Write out each record below exactly as it appears, with no pictures.

** Opening GIVEN RECORDS block **

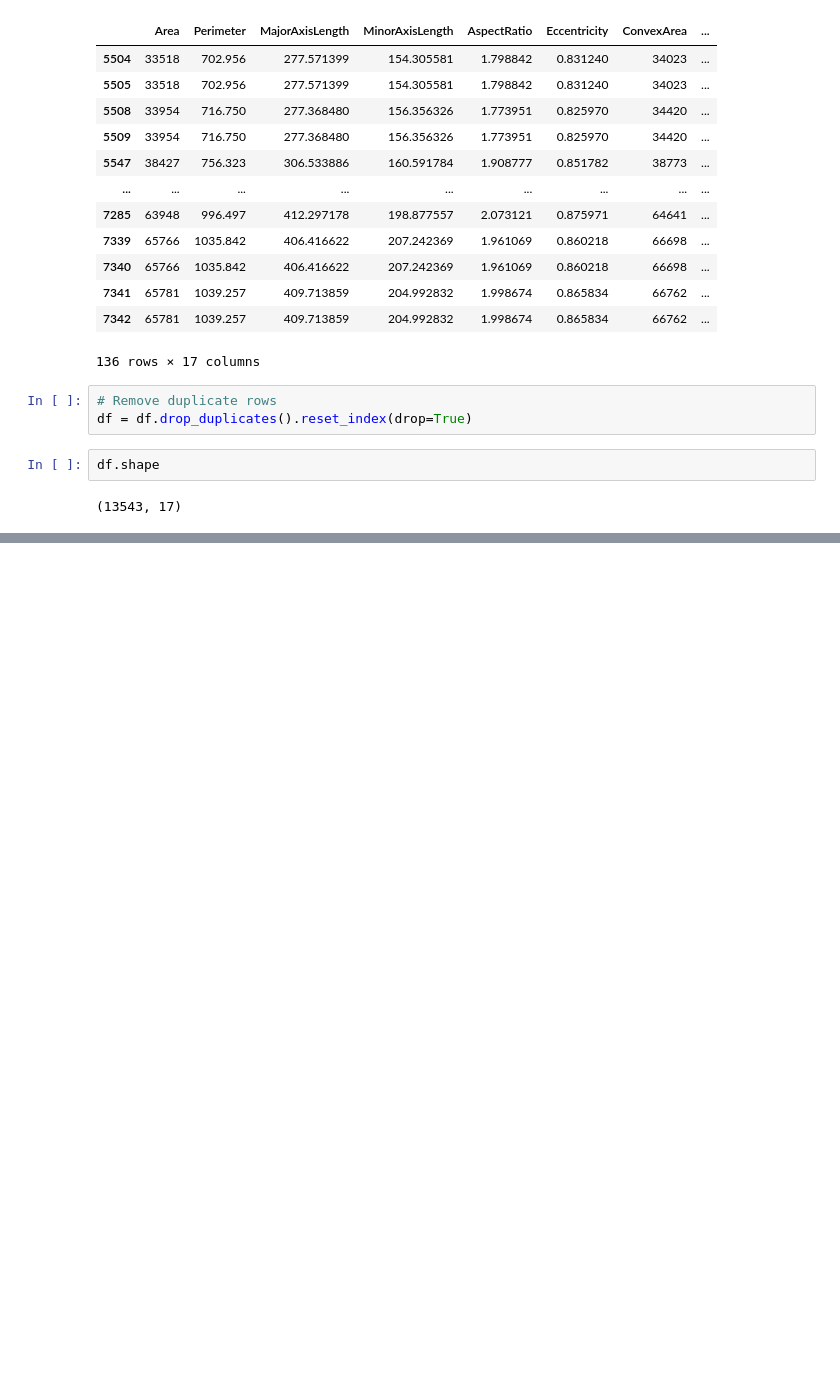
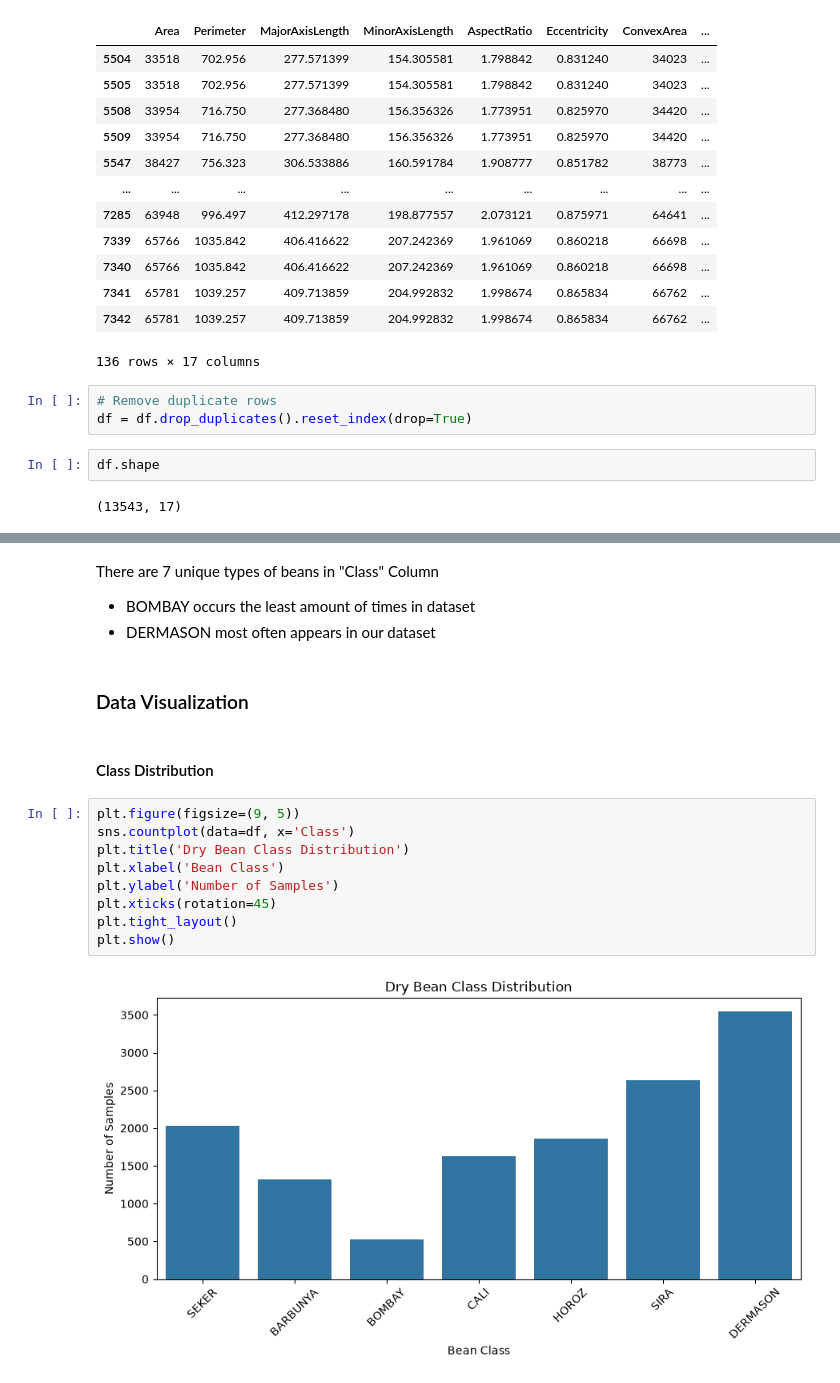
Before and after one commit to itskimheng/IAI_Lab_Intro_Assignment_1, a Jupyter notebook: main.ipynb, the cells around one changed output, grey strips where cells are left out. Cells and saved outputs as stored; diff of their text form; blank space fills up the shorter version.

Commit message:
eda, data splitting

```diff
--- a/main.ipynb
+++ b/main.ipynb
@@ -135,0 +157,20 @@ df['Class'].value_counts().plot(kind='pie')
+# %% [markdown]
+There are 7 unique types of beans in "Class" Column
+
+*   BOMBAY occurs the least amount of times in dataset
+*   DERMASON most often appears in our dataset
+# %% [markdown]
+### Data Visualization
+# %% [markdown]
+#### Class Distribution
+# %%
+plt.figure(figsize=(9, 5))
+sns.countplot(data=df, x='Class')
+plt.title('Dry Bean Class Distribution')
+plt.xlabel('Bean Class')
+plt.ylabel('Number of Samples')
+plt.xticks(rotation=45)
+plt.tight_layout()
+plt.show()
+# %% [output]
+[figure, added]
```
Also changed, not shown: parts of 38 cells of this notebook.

** Closing GIVEN RECORDS block **

- [SOLUTION TO THIS PROBLEM]
Before and after one commit to itskimheng/IAI_Lab_Intro_Assignment_1, a Jupyter notebook: main.ipynb, the cells around one changed output, grey strips where cells are left out. Cells and saved outputs as stored; diff of their text form; blank space fills up the shorter version.

Commit message:
eda, data splitting

```diff
--- a/main.ipynb
+++ b/main.ipynb
@@ -135,0 +157,20 @@ df['Class'].value_counts().plot(kind='pie')
+# %% [markdown]
+There are 7 unique types of beans in "Class" Column
+
+*   BOMBAY occurs the least amount of times in dataset
+*   DERMASON most often appears in our dataset
+# %% [markdown]
+### Data Visualization
+# %% [markdown]
+#### Class Distribution
+# %%
+plt.figure(figsize=(9, 5))
+sns.countplot(data=df, x='Class')
+plt.title('Dry Bean Class Distribution')
+plt.xlabel('Bean Class')
+plt.ylabel('Number of Samples')
+plt.xticks(rotation=45)
+plt.tight_layout()
+plt.show()
+# %% [output]
+[figure, added]
```
Also changed, not shown: parts of 38 cells of this notebook.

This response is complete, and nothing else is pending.